Although it opened earlier this month, the three-story building in downtown Shanghai was closed on Friday with its H&M signage gone.
The world’s second largest fast fashion retailer entered China in 2007 with the opening of the Shanghai flagship store and has grown rapidly. It had more than 500 stores in mainland China at the start of last year, but its website currently lists only 376, including the Shanghai flagship store.
The company declined to comment, citing a blackout period before its first-half earnings report on June 29.
Although nearly a month has passed since Shanghai lifted a strict two-month lockdown, consumers have yet to return to malls in significant numbers.

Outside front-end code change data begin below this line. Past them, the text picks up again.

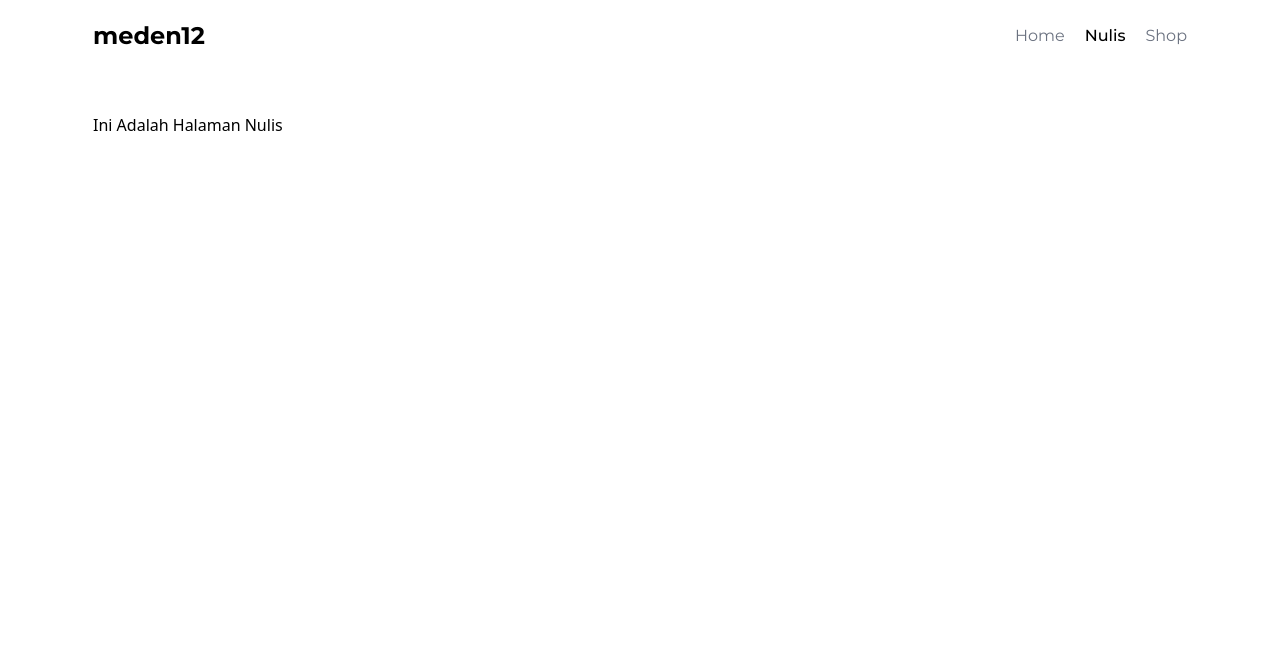
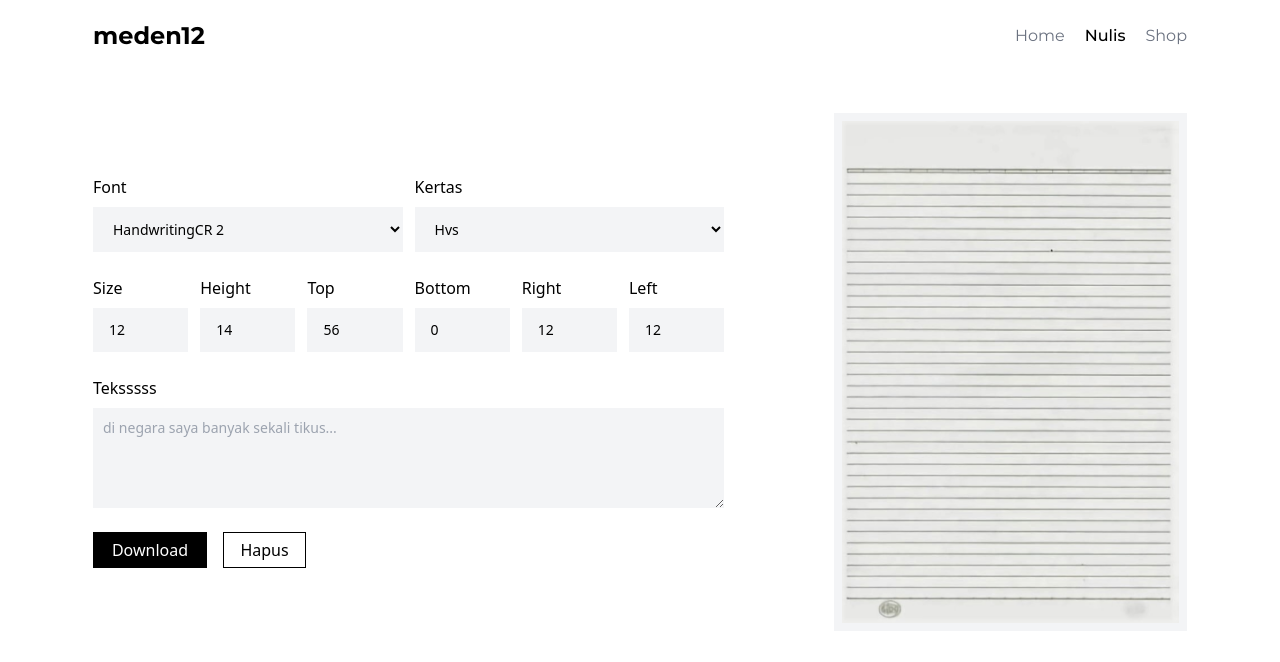
Before and after one commit to alfisyahrinn/meden12, a React (Vite) app: page /nulis in a window 1280 px wide. Shown: the top 662 px of the page. Built offline with nearby package versions, Linux system fonts and the light colour scheme.

Commit message:
update textarea new line, dan properti style dynamic

```diff
--- /dev/null
+++ b/src/assets/image/kertas/index.jsx
@@ -0,0 +1,2 @@
+import Folio from './folio.png';
+export { Folio };
--- a/src/assets/style/index.css
+++ b/src/assets/style/index.css
@@ -9,3 +9,23 @@ nav a.active {
   color: #000;
   font-weight: 500;
 }
+
+/* NulisRight */
+:root {
+  --size: 0;
+  --top: 0;
+  --bottom: 0;
+  --right: 0;
+  --left: 0;
+  --height: 0;
+}
+#mantap {
+  font-size: var(--size);
+  margin-top: var(--top);
+  margin-bottom: var(--bottom);
+  margin-right: var(--right);
+  margin-left: var(--left);
+  line-height: var(--height);
+}
+
+/* End NulsRight */
--- a/src/components/Hero/HeroLeft.jsx
+++ b/src/components/Hero/HeroLeft.jsx
@@ -7,7 +7,7 @@ export default function HeroLeft() {
       <p className="font-montserrat text-[40px] mb-[24px]">
         Kalo kata motivasi pak abdi "kalau kalian ada <span className="font-medium">masalah</span> jangan lari dari masalah tapi <span className="font-medium">hadapi</span> masalahnya"
       </p>
-      <NavLink to="nulis" className="w-[104px] h-9 font-montserrat font-medium px-[15px] py-2 bg-black text-white hover:bg-transparent hover:text-black hover:border-black hover:border-2">
+      <NavLink to="nulis" className="w-[104px] h-9 font-montserrat font-medium px-[15px] py-2 bg-black text-white hover:bg-transparent hover:text-black hover:border-black hover:border-2 duration-75 transition-colors">
         Ayo Joki
       </NavLink>
     </div>
--- /dev/null
+++ b/src/components/Nulis/NulisLeft.jsx
@@ -0,0 +1,73 @@
+import React from 'react';
+const dataFont = [{ font: 'HandwritingCR 2' }, { font: 'Shadow Into Light' }, { font: 'My Handwriting' }];
+const dataKertas = [{ kertas: 'Hvs' }, { kertas: 'Duble Folio' }, { kertas: 'Kertas Jeruk' }];
+
+export default function NulisLeft({  setData, data }) {
+  const handleData = (e) => {
+    const value = e.target.value;
+    setData({ ...data, [e.target.name]: value });
+  };
+
+  return (
+    <div className=" w-full ">
+      <form action="">
+        <div className="flex gap-3">
+          <div className="w-full space-y-[8px]">
+            <label className="text-[16px]">Font</label>
+            <select id="font" className="py-3 px-4 pr-9 block w-full text-sm bg-gray-100 ">
+              {dataFont.map((item, index) => (
+                <option className="text-gray-600" key={index}>
+                  {item.font}
+                </option>
+              ))}
+            </select>
+          </div>
+          <div className="w-full space-y-[8px]">
+            <label className="text-[16px]">Kertas</label>
+            <select id="font" className="py-3 px-4 pr-9 block w-full text-sm bg-gray-100 ">
+              {dataKertas.map((item, index) => (
+                <option className="text-gray-600" key={index}>
+                  {item.kertas}
+                </option>
+              ))}
+            </select>
+          </div>
+        </div>
+        <div className="flex gap-3 mt-[24px]">
+          <div className="space-y-[8px]">
+            <label className="text-[16px]">Size</label>
+            <input name="size" value={data.size} onChange={handleData} id="size" type="number" className="py-3 px-4 pr-9 block w-full text-sm bg-gray-100 " />
+          </div>
+          <div className="space-y-[8px]">
+            <label className="text-[16px]">Height</label>
+            <input name="height" value={data.height} onChange={handleData} id="height" type="number" className="py-3 px-4 pr-9 block w-full text-sm bg-gray-100 " />
+          </div>
+          <div className="space-y-[8px]">
+            <label className="text-[16px]">Top</label>
+            <input name="top" value={data.top} onChange={handleData} id="top" type="number" className="py-3 px-4 pr-9 block w-full text-sm bg-gray-100 " />
+          </div>
+          <div className="space-y-[8px]">
+            <label className="text-[16px]">Bottom</label>
+            <input name="bottom" value={data.bottom} onChange={handleData} id="bottom" type="number" className="py-3 px-4 pr-9 block w-full text-sm bg-gray-100 " />
+          </div>
+          <div className="space-y-[8px]">
+            <label className="text-[16px]">Right</label>
+            <input value={data.right} name="right" onChange={handleData} id="right" type="number" className="py-3 px-4 pr-9 block w-full text-sm bg-gray-100 " />
+          </div>
+          <div className="space-y-[8px]">
+            <label className="text-[16px]">Left</label>
+            <input value={data.left} id="left" onChange={handleData} name="left" type="number" className="py-3 px-4 pr-9 block w-full text-sm bg-gray-100 " />
+          </div>
+        </div>
+        <div className="mt-[24px] space-y-[8px]">
+          <label className="text-[16px]">Teksssss</label>
+          <textarea onChange={handleData} name='text' id="message" rows="4" className="block p-2.5 w-full text-sm text-gray-900 bg-gray-100 " placeholder="di negara saya banyak sekali tikus..."></textarea>
+        </div>
+        <div className="mt-[24px] space-x-[16px]">
+          <button className="w-[114px] h-9 bg-black text-white font-medium">Download</button>
+          <button className="w-[83px] h-9 border border-black font-medium">Hapus</button>
+        </div>
+      </form>
+    </div>
+  );
+}
--- /dev/null
+++ b/src/components/Nulis/NulisRight.jsx
@@ -0,0 +1,19 @@
+import React, { createRef } from 'react';
+import { Folio } from '../../assets/image/kertas';
+
+export default function NulisRight({ data }) {
+  document.documentElement.style.setProperty('--size', data.size + 'px');
+  document.documentElement.style.setProperty('--top', data.top + 'px');
+  document.documentElement.style.setProperty('--bottom', data.bottom + 'px');
+  document.documentElement.style.setProperty('--right', data.right + 'px');
+  document.documentElement.style.setProperty('--left', data.left + 'px');
+  document.documentElement.style.setProperty('--height', data.height + 'px');
+  return (
+    <div className="w-[600px] bg-gray-100 p-2 h-fit relative">
+      <img src={Folio} alt="" className="w-[350px]" />
+      <p id="mantap" className="absolute top-0  px-3 mt-14" style={{ whiteSpace: 'pre-wrap' }}>
+        {data.text}
+      </p>
+    </div>
+  );
+}
--- /dev/null
+++ b/src/components/Nulis/index.jsx
@@ -0,0 +1,4 @@
+import NulisLeft from "./NulisLeft";
+import NulisRight from "./NulisRight";
+
+export {NulisLeft, NulisRight}
--- a/src/pages/Nulis.jsx
+++ b/src/pages/Nulis.jsx
@@ -1,9 +1,21 @@
-import React from 'react'
+import React, { useState } from 'react';
+import { NulisLeft, NulisRight } from '../components/Nulis';
 
-export default function Nulis() {
+const dataAwal = {
+  size: 12,
+  height: 14,
+  top: 56,
+  bottom: 0,
+  right: 12,
+  left: 12,
+  text: '',
+};
+export default function NulisComponent() {
+  const [data, setData] = useState(dataAwal);
   return (
-    <div>
-      <h1>Ini Adalah Halaman Nulis</h1>
+    <div className="flex gap-[110px] items-center">
+      <NulisLeft setData={setData} data={data} />
+      <NulisRight data={data} />
     </div>
-  )
+  );
 }
```
Also changed, not shown: src/assets/image/kertas/folio.png (added).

Chinese consumers also retreated from their products after a letter in which H&M raised concerns about allegations of forced labor in the Xinjiang region came to light in 2021.
Other brands that have publicly disavowed Xinjiang cotton such as Zara, Nike and Inditex’s Adidas have also suffered from Chinese netizens calling for boycotts and Chinese celebrities refusing to do business with them.
But the backlash against H&M, the first overseas retailer to voice concerns, has been particularly harsh. Unlike other brands, its products remain unavailable on major Chinese e-commerce sites such as Tmall and JD.com.
UN experts and rights groups estimate that more than a million people, mostly Uyghurs and other Muslim minorities, have been detained in recent years in a sprawling camp system in the western region of the country. Xinjiang in China.
Many former detainees said they were subjected to ideological training and abuse in the camps. China denies all accusations of abuse.